## REQUIRED WORK
From the data below, return the exact lines starting at the line containing "alarmes esperados." and ending at the line containing "-| Scene | Before", both included, and nothing else.
►
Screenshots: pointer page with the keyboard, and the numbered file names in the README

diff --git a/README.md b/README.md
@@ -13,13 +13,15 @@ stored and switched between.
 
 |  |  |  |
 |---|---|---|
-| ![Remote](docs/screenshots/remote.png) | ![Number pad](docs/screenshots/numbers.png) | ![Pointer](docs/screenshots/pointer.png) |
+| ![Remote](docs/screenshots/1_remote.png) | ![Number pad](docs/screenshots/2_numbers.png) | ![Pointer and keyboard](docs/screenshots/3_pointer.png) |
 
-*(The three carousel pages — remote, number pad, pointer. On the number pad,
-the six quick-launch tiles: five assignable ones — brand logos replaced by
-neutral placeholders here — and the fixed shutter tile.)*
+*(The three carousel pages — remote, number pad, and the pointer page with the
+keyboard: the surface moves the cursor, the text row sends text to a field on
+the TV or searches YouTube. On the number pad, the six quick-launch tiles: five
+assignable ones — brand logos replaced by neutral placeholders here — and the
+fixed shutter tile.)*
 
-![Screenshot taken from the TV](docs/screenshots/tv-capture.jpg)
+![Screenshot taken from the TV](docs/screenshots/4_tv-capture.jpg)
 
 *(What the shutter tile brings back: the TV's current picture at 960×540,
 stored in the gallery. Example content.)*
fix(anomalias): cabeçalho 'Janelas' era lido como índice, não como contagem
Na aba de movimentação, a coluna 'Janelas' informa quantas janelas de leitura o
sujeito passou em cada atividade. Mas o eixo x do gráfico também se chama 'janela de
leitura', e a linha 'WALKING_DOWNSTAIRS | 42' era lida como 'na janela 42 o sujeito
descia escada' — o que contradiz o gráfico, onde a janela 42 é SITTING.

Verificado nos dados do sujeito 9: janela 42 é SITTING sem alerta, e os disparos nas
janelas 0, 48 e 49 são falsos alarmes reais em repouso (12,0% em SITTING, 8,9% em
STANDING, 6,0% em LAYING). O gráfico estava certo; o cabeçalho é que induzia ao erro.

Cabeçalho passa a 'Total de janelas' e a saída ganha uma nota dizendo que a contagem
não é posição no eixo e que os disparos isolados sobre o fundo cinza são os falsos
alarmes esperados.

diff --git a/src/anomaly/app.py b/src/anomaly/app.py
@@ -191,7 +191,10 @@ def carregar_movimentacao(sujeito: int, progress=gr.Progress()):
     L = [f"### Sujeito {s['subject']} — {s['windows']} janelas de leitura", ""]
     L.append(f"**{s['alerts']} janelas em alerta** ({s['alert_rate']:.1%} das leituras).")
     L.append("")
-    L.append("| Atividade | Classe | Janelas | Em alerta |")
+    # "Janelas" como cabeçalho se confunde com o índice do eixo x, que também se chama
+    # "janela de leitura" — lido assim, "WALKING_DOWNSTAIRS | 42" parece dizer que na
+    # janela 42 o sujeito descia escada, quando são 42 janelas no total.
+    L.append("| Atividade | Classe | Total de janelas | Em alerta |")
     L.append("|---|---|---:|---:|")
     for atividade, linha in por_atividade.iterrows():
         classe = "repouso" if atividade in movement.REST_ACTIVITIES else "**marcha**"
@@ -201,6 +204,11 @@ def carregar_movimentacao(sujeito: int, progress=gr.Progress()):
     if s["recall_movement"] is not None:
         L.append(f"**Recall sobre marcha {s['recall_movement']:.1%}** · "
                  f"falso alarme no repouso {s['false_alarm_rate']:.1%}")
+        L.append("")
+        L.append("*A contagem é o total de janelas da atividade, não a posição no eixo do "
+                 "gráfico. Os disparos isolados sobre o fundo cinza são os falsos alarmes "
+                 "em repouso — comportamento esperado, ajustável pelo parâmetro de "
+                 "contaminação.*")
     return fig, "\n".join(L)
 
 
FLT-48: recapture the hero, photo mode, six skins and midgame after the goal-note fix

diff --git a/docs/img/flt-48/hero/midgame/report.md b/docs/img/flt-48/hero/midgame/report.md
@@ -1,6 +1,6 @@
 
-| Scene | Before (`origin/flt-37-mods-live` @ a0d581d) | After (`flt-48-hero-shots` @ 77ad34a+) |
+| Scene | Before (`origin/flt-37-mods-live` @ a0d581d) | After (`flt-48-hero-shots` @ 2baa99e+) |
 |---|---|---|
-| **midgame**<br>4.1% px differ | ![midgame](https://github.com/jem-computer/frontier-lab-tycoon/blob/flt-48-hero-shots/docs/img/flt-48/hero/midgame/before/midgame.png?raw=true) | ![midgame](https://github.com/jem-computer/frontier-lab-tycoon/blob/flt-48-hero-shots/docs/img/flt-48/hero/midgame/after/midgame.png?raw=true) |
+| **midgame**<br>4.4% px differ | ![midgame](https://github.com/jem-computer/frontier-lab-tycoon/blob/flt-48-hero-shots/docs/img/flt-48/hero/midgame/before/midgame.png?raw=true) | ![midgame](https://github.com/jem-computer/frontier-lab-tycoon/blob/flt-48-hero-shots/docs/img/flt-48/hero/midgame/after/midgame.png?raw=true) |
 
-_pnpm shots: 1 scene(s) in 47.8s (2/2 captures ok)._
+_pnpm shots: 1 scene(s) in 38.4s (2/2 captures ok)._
◄
## OUTPUT FOR THIS TASK
alarmes esperados.

diff --git a/src/anomaly/app.py b/src/anomaly/app.py
@@ -191,7 +191,10 @@ def carregar_movimentacao(sujeito: int, progress=gr.Progress()):
     L = [f"### Sujeito {s['subject']} — {s['windows']} janelas de leitura", ""]
     L.append(f"**{s['alerts']} janelas em alerta** ({s['alert_rate']:.1%} das leituras).")
     L.append("")
-    L.append("| Atividade | Classe | Janelas | Em alerta |")
+    # "Janelas" como cabeçalho se confunde com o índice do eixo x, que também se chama
+    # "janela de leitura" — lido assim, "WALKING_DOWNSTAIRS | 42" parece dizer que na
+    # janela 42 o sujeito descia escada, quando são 42 janelas no total.
+    L.append("| Atividade | Classe | Total de janelas | Em alerta |")
     L.append("|---|---|---:|---:|")
     for atividade, linha in por_atividade.iterrows():
         classe = "repouso" if atividade in movement.REST_ACTIVITIES else "**marcha**"
@@ -201,6 +204,11 @@ def carregar_movimentacao(sujeito: int, progress=gr.Progress()):
     if s["recall_movement"] is not None:
         L.append(f"**Recall sobre marcha {s['recall_movement']:.1%}** · "
                  f"falso alarme no repouso {s['false_alarm_rate']:.1%}")
+        L.append("")
+        L.append("*A contagem é o total de janelas da atividade, não a posição no eixo do "
+                 "gráfico. Os disparos isolados sobre o fundo cinza são os falsos alarmes "
+                 "em repouso — comportamento esperado, ajustável pelo parâmetro de "
+                 "contaminação.*")
     return fig, "\n".join(L)
 
 
FLT-48: recapture the hero, photo mode, six skins and midgame after the goal-note fix

diff --git a/docs/img/flt-48/hero/midgame/report.md b/docs/img/flt-48/hero/midgame/report.md
@@ -1,6 +1,6 @@
 
-| Scene | Before (`origin/flt-37-mods-live` @ a0d581d) | After (`flt-48-hero-shots` @ 77ad34a+) |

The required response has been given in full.